New Author Showcase: Elizabeth Silva
Another Cheesy Family Newsletter is Elizabeth Silva's first book, a memoir of her family’s conflicts during the 20 years her oldest child struggled with addiction. She grew up as an only child in a military family, moved frequently, and finally settled in Texas at age 17. In 1970, she graduated from the University of North Texas with a BA in English, began her career teaching high school English and married soon after. While working as both a teacher and school counselor, she raised her three children and three grandchildren, writing only in personal journals and education publications – and of course her annual holiday newsletters. Upon retirement, after 39 years in education, she began writing seriously, occasionally submitting her writing for publication under her true name, Patty Sisco. She is a regular contributor to The Dallas Morning News. Elizabeth currently lives at home in Texas with her husband, her son, two grandsons, two cats, and a dog.
What does a writing success mean to you?
At first, when I started putting all my journals and personal memories together, I wrote only to please myself – to put down on paper the roller coaster of emotions I experienced as my daughter fell into the abyss of heroin addiction, while my husband and I became parents to her three children.But as the story developed, I realized I had a purpose – to help others whose loved ones are mired in addiction to understand they aren’t alone, and to share the mistakes I made that actually allowed my daughter to remain addicted and emotionally stunted.Success, to me, would mean that I have touched not only these people, but those who have never had these experiences – to open their eyes to the crisis our society is currently faced with. (And, of course, to be recognized as a writer, worthy of reading.)
Who or what influences your writing the most?
Reading, reading, reading. Family dynamics, partially because I was a counselor for 25 years.Because of my family’s struggles, I’m drawn to issues that have to do with addiction and mental illness.Having been an English major, of course I’ve been exposed to a variety of genres and writers, but I love intricate dysfunctional family stories like those written by Pat Conroy.The latest book I haven’t been able to get out of my mind is , by Tara Westover.
Do you have a system for writing?
I sit in my husband’s man cave, while he’s watching sports on TV, and write, write, write – opinion pieces for the Dallas Morning News, blog pieces, or rambling thoughts.I’m currently working on a children’s book, to be illustrated by my 24-year-old granddaughter.
If you could sit down with anyone (living, dead or fictional) and have a long conversation, who would it be?
It varies from time to time, but I would love to once more sit with my mother and have a long conversation about life – past, present, and future.She was the wisest, most giving person I’ve ever known.

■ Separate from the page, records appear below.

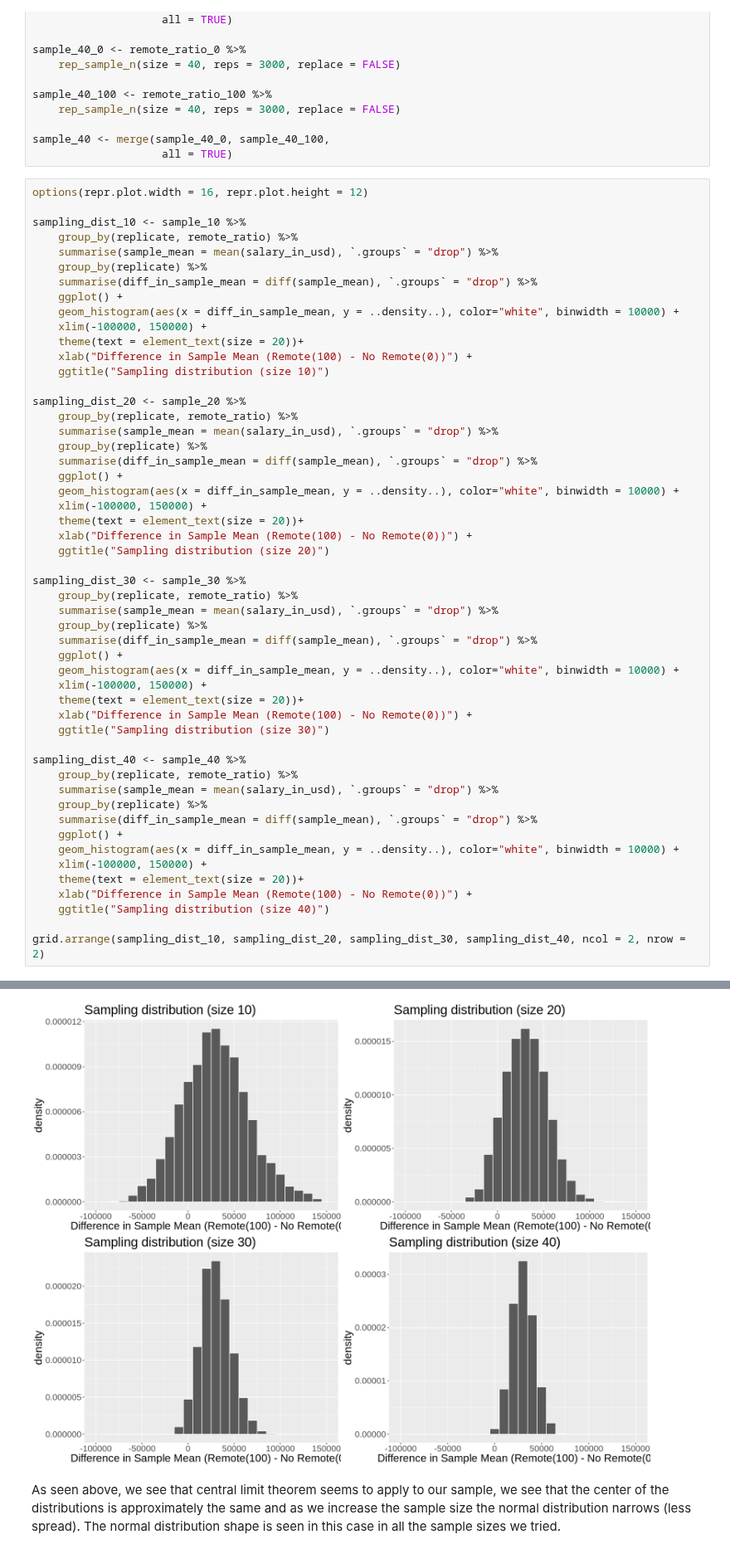
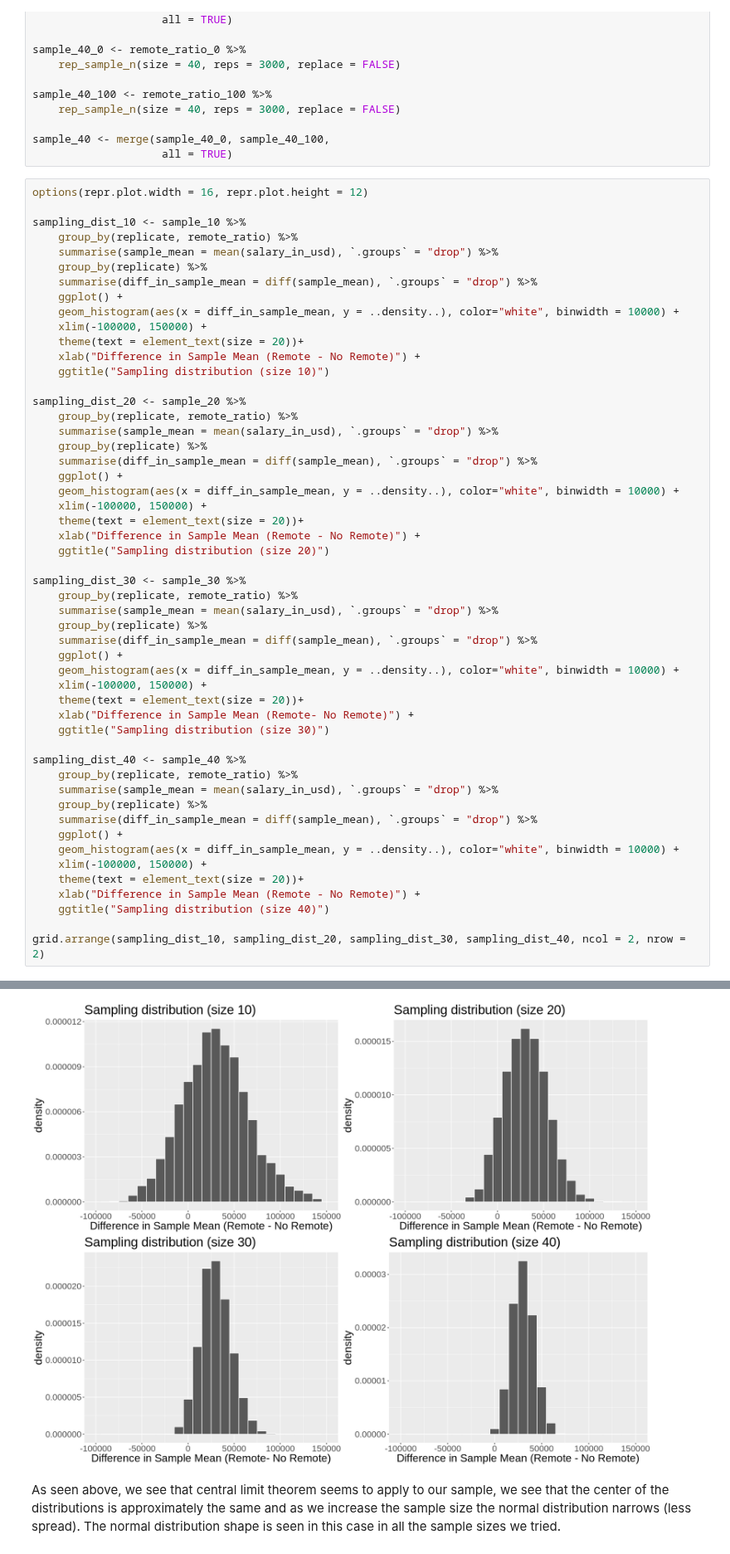
Before and after one commit to Wills-Hao/DS-Salary-Factor-Remote-R, a Jupyter notebook: Projectproposal.ipynb, the cells around one changed output, grey strips where cells are left out. Shown at 83% size. Saved outputs shown, nothing was run; the diff lists cells and outputs as text.

Commit message:
Change x-lab on sample dist in clt section

```diff
--- a/Projectproposal.ipynb
+++ b/Projectproposal.ipynb
@@ -394,7 +394,7 @@ sampling_dist_10 <- sample_10 %>%
     geom_histogram(aes(x = diff_in_sample_mean, y = ..density..), color="white", binwidth = 10000) +
     xlim(-100000, 150000) +
     theme(text = element_text(size = 20))+
-    xlab("Difference in Sample Mean (Remote(100) - No Remote(0))") +
+    xlab("Difference in Sample Mean (Remote - No Remote)") +
     ggtitle("Sampling distribution (size 10)")
 
 sampling_dist_20 <- sample_20 %>%
@@ -406,7 +406,7 @@ sampling_dist_20 <- sample_20 %>%
     geom_histogram(aes(x = diff_in_sample_mean, y = ..density..), color="white", binwidth = 10000) +
     xlim(-100000, 150000) +
     theme(text = element_text(size = 20))+
-    xlab("Difference in Sample Mean (Remote(100) - No Remote(0))") +
+    xlab("Difference in Sample Mean (Remote - No Remote)") +
     ggtitle("Sampling distribution (size 20)")
 
 sampling_dist_30 <- sample_30 %>%
@@ -416,36 +416,36 @@ sampling_dist_30 <- sample_30 %>%
     summarise(diff_in_sample_mean = diff(sample_mean), `.groups` = "drop") %>%
     ggplot() +
     geom_histogram(aes(x = diff_in_sample_mean, y = ..density..), color="white", binwidth = 10000) +
     xlim(-100000, 150000) +
     theme(text = element_text(size = 20))+
-    xlab("Difference in Sample Mean (Remote(100) - No Remote(0))") +
+    xlab("Difference in Sample Mean (Remote- No Remote)") +
     ggtitle("Sampling distribution (size 30)")
 
 sampling_dist_40 <- sample_40 %>%
     group_by(replicate, remote_ratio) %>%
     summarise(sample_mean = mean(salary_in_usd), `.groups` = "drop") %>%
     group_by(replicate) %>%
     summarise(diff_in_sample_mean = diff(sample_mean), `.groups` = "drop") %>%
     ggplot() +
     geom_histogram(aes(x = diff_in_sample_mean, y = ..density..), color="white", binwidth = 10000) +
     xlim(-100000, 150000) +
     theme(text = element_text(size = 20))+
-    xlab("Difference in Sample Mean (Remote(100) - No Remote(0))") +
+    xlab("Difference in Sample Mean (Remote - No Remote)") +
     ggtitle("Sampling distribution (size 40)")
 
 grid.arrange(sampling_dist_10, sampling_dist_20, sampling_dist_30, sampling_dist_40, ncol = 2, nrow = 2)
 # %% [output]
 Warning message:
 “Removed 2 rows containing non-finite values (stat_bin).”
 Warning message:
 “Removed 2 rows containing missing values (geom_bar).”
 Warning message:
 “Removed 2 rows containing missing values (geom_bar).”
 Warning message:
 “Removed 2 rows containing missing values (geom_bar).”
 Warning message:
 “Removed 2 rows containing missing values (geom_bar).”
-[figure, old version]
+[figure, new version]
 # %% [markdown]
 As seen above, we see that central limit theorem seems to apply to our sample, we see that the center of the distributions is approximately the same and as we increase the sample size the normal distribution narrows (less spread). The normal distribution shape is seen in this case in all the sample sizes we tried.
 # %% [markdown]
```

Book Title: Another Cheesy Family Newsletter
For years, I have sent out, every holiday season, an uplifting and witty newsletter encapsulating the events of the previous year....births, deaths, marriages, new jobs, home projects, updates on family members, vacations....all with the implication that life was wonderful for the Silva family. What was left out was the bad stuff...the pain of addiction and mental illness, and the struggles of parents grieving for a daughter mired in drug addiction, while raising her three children as their own. This memoir covers two decades of "cheesy family newsletters," each followed by a narrative of the events intentionally left out each year, as well as the backstory: people and experiences of the past that influenced my own emotional health.
Other author links:
Final thought: Any additional information you want readers to know about you or advice you'd give to an aspiring writer?
Do it and do it now! I never took my writing seriously until I was in my 60’s. I was busy working and raising a family and didn’t make my writing a priority, so it just didn’t get done. The more you write, the better you’ll get, so don’t put it off.